--- START ---

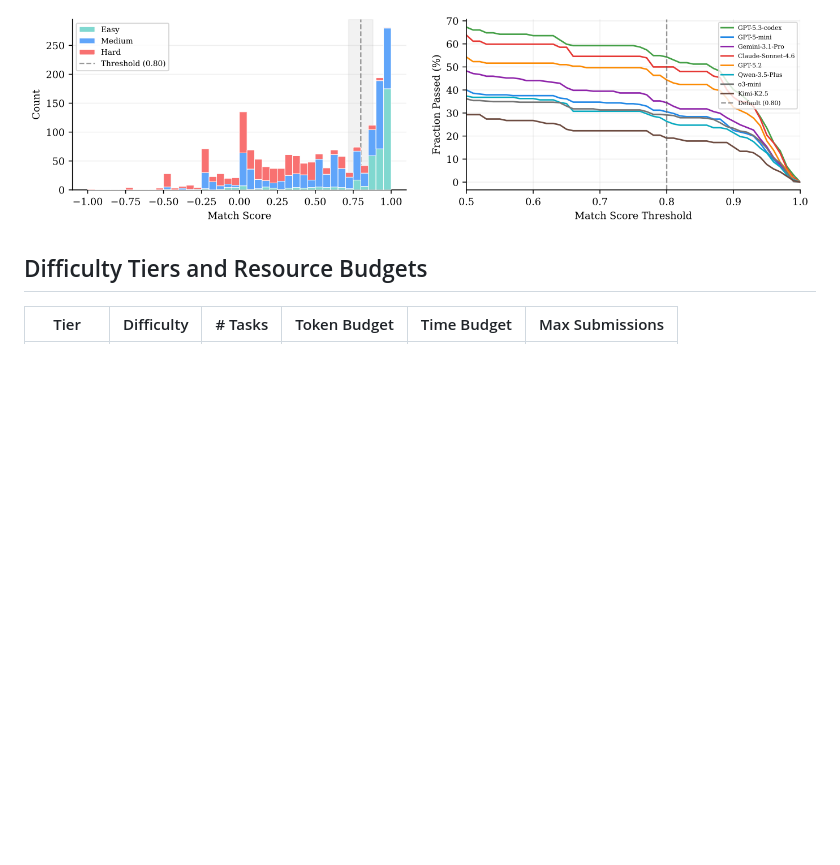
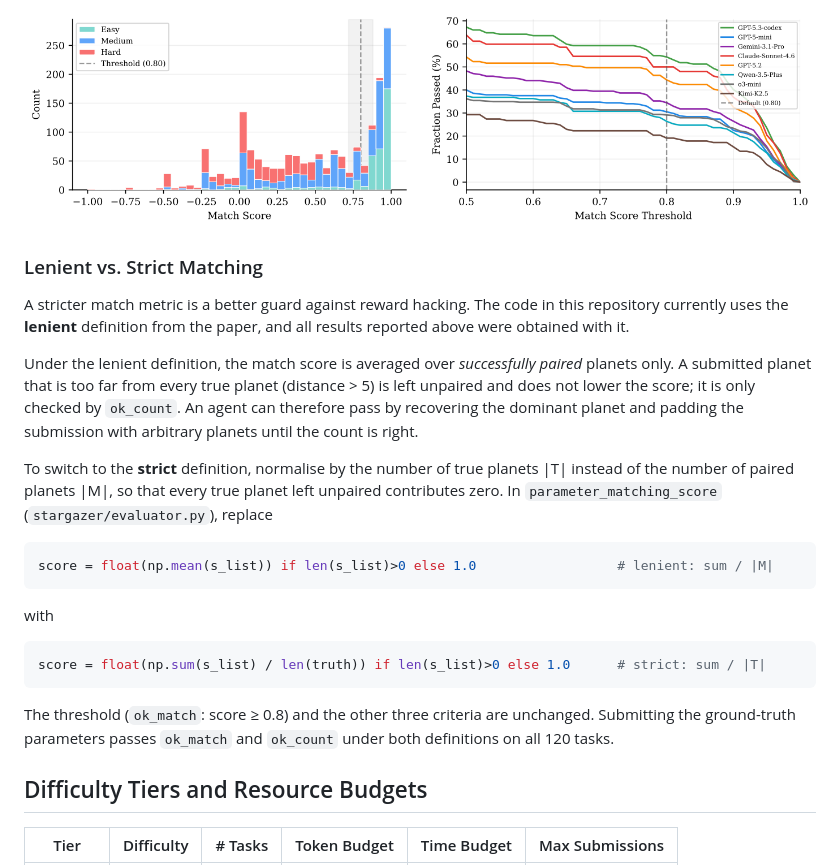
Before and after one commit to AIPS-UofT/Stargazer, a Markdown page: README.md, the part around the change. Rendered like a GitHub page; blank space fills up the shorter version.

Commit message:
Update README.md
Co-Authored-By: Claude Fable 5.1 <noreply@anthropic.com>

````diff
--- a/README.md
+++ b/README.md
@@ -64,6 +64,26 @@ A task counts as solved only when **all four** criteria hold simultaneously:
 The match-score threshold of 0.8 sits in a sharp bimodal valley of the empirical distribution — sweeping ±10% changes overall pass rates by at most 5 pp and preserves all model rankings.
 
 ![Match-score distribution and threshold sensitivity](assets/figure3_match_threshold.png)
+
+### Lenient vs. Strict Matching
+
+A stricter match metric is a better guard against reward hacking. The code in this repository currently uses the **lenient** definition from the paper, and all results reported above were obtained with it.
+
+Under the lenient definition, the match score is averaged over *successfully paired* planets only. A submitted planet that is too far from every true planet (distance > 5) is left unpaired and does not lower the score; it is only checked by `ok_count`. An agent can therefore pass by recovering the dominant planet and padding the submission with arbitrary planets until the count is right.
+
+To switch to the **strict** definition, normalise by the number of true planets |T| instead of the number of paired planets |M|, so that every true planet left unpaired contributes zero. In `parameter_matching_score` (`stargazer/evaluator.py`), replace
+
+```python
+score = float(np.mean(s_list)) if len(s_list)>0 else 1.0                  # lenient: sum / |M|
+```
+
+with
+
+```python
+score = float(np.sum(s_list) / len(truth)) if len(s_list)>0 else 1.0      # strict: sum / |T|
+```
+
+The threshold (`ok_match`: score ≥ 0.8) and the other three criteria are unchanged. Submitting the ground-truth parameters passes `ok_match` and `ok_count` under both definitions on all 120 tasks.
 
 ## Difficulty Tiers and Resource Budgets
 
````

--- END ---

§ Exercise directions
Drop the pictures and reproduce the rest of the data exactly.

§ Answer box
Before and after one commit to AIPS-UofT/Stargazer, a Markdown page: README.md, the part around the change. Rendered like a GitHub page; blank space fills up the shorter version.

Commit message:
Update README.md
Co-Authored-By: Claude Fable 5.1 <noreply@anthropic.com>

````diff
--- a/README.md
+++ b/README.md
@@ -64,6 +64,26 @@ A task counts as solved only when **all four** criteria hold simultaneously:
 The match-score threshold of 0.8 sits in a sharp bimodal valley of the empirical distribution — sweeping ±10% changes overall pass rates by at most 5 pp and preserves all model rankings.
 
 ![Match-score distribution and threshold sensitivity](assets/figure3_match_threshold.png)
+
+### Lenient vs. Strict Matching
+
+A stricter match metric is a better guard against reward hacking. The code in this repository currently uses the **lenient** definition from the paper, and all results reported above were obtained with it.
+
+Under the lenient definition, the match score is averaged over *successfully paired* planets only. A submitted planet that is too far from every true planet (distance > 5) is left unpaired and does not lower the score; it is only checked by `ok_count`. An agent can therefore pass by recovering the dominant planet and padding the submission with arbitrary planets until the count is right.
+
+To switch to the **strict** definition, normalise by the number of true planets |T| instead of the number of paired planets |M|, so that every true planet left unpaired contributes zero. In `parameter_matching_score` (`stargazer/evaluator.py`), replace
+
+```python
+score = float(np.mean(s_list)) if len(s_list)>0 else 1.0                  # lenient: sum / |M|
+```
+
+with
+
+```python
+score = float(np.sum(s_list) / len(truth)) if len(s_list)>0 else 1.0      # strict: sum / |T|
+```
+
+The threshold (`ok_match`: score ≥ 0.8) and the other three criteria are unchanged. Submitting the ground-truth parameters passes `ok_match` and `ok_count` under both definitions on all 120 tasks.
 
 ## Difficulty Tiers and Resource Budgets
 
````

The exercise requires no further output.